Even though it is technically prohibited by state law, smokable medical cannabis could be coming to Pennsylvania dispensaries within the next year. This week, state cannabis regulators voted to allow the sale of cannabis flower to registered medical cannabis patients. At a recent meeting of the state's medical marijuana advisory board, a group with representation from the state House and Senate, members voted 11-0 in favor of allowing the sale of "dry leaf or plant form for administration by vaporization," the Tribune-Review reports.
Pennsylvania's current medical marijuana regulations only allow cannabis to be sold in the form of oils, extracts, pills, or tinctures. The state's first dispensaries opened their doors in February, but soon found themselves unable to meet the strong demand for medical marijuana. As product levels dwindled, the price of cannabis oil shot up to over $80 a gram, pricing it out of reach for many patients.

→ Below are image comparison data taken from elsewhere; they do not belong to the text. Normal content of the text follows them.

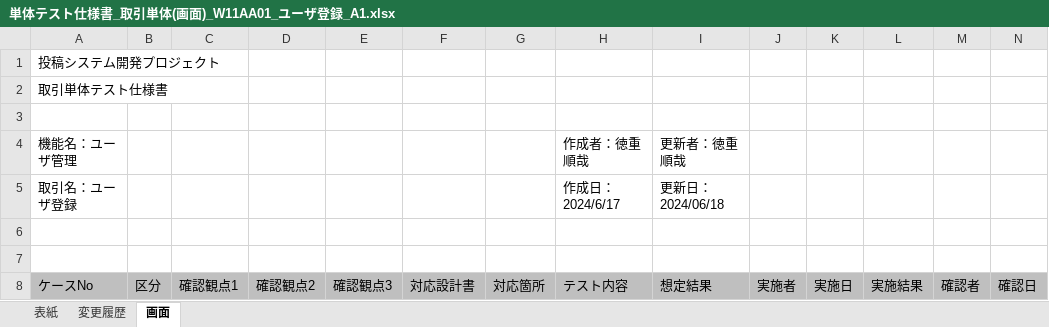
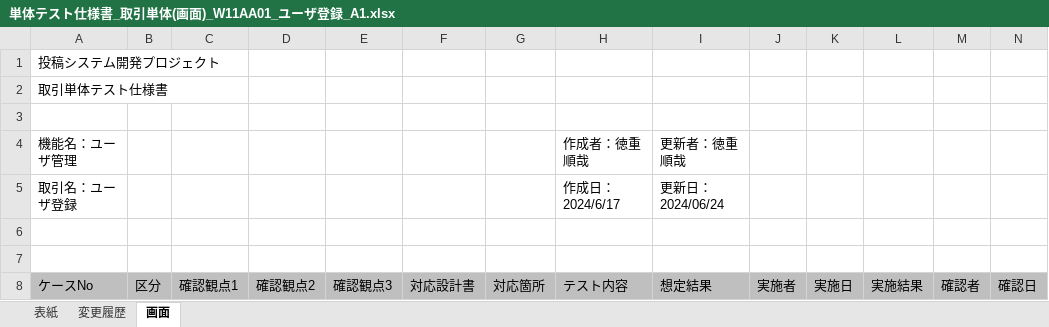
Before and after one commit to TokushigeJunya/test1, an Excel workbook: 単体テスト仕様書_取引単体(画面)_W11AA01_ユーザ登録_A1.xlsx, sheet 画面, drawn as a sheet; only a part is shown; values as stored, in another font and other column widths than the file's, no borders; the diff names each change by its address in the sheet, - before the commit and + after, or states it on an @@ line.

Commit message:
Add files via upload

```diff
--- a/単体テスト仕様書_取引単体(画面)_W11AA01_ユーザ登録_A1.xlsx (sheet 画面)
+++ b/単体テスト仕様書_取引単体(画面)_W11AA01_ユーザ登録_A1.xlsx (sheet 画面)
-I5: 更新日：2024/06/18
+I5: 更新日：2024/06/24
```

Last month, the cannabis advisory board floated the idea of allowing dispensaries to sell cannabis flower to patients, which could help resolve the supply bottleneck because it can be produced faster and cheaper than oil-based products. State law still prohibits the sale of "smokable" marijuana, so any sales of cannabis flower will be intended for vaporization purposes only. Of course, once a patient has brought some bud back home, there's nothing to stop them from rolling it up and smoking it if they so desire.
"It was very important for the advisory board to approve patients' use of the plant material because it's the most affordable kind of medical marijuana and the most effective in treating certain medical conditions and symptoms," state Senator Daylin Leach said in a statement.
The board also recommended several new qualifying conditions, including terminal illnesses, neurodegenerative diseases, and spinal cord damage. They also proposed allowing the symptoms of opioid withdrawal to be considered as chronic pain, which would allow doctors to prescribe medical cannabis to help wean patients off addictive opioid medications.
Additionally, the board voted unanimously to recommend that doctors who write cannabis recommendations should be allowed to opt out of a public registry. Currently, all doctors in the state who wish to be approved to recommend medical cannabis must enroll in a registry that is published by the state. But some have been reluctant to apply out of fear that having their names publicly associated with cannabis could draw the attention of federal authorities.
The final decision on all of these matters rests with Pennsylvania Secretary of Health Dr. Rachel Levine, who has up to a year to decide whether or not to approve the board's recommendations. While Levine considers this decision, one of the state's new dispensaries has found itself mired in a legal challenge that could impact the legality of medical cannabis in every state. Medical cannabis cultivator PharmaCann is facing a federal lawsuit over whether or not a clause in their new property deed prohibiting "unlawful" use of the property applies to a state-legal medical cannabis business.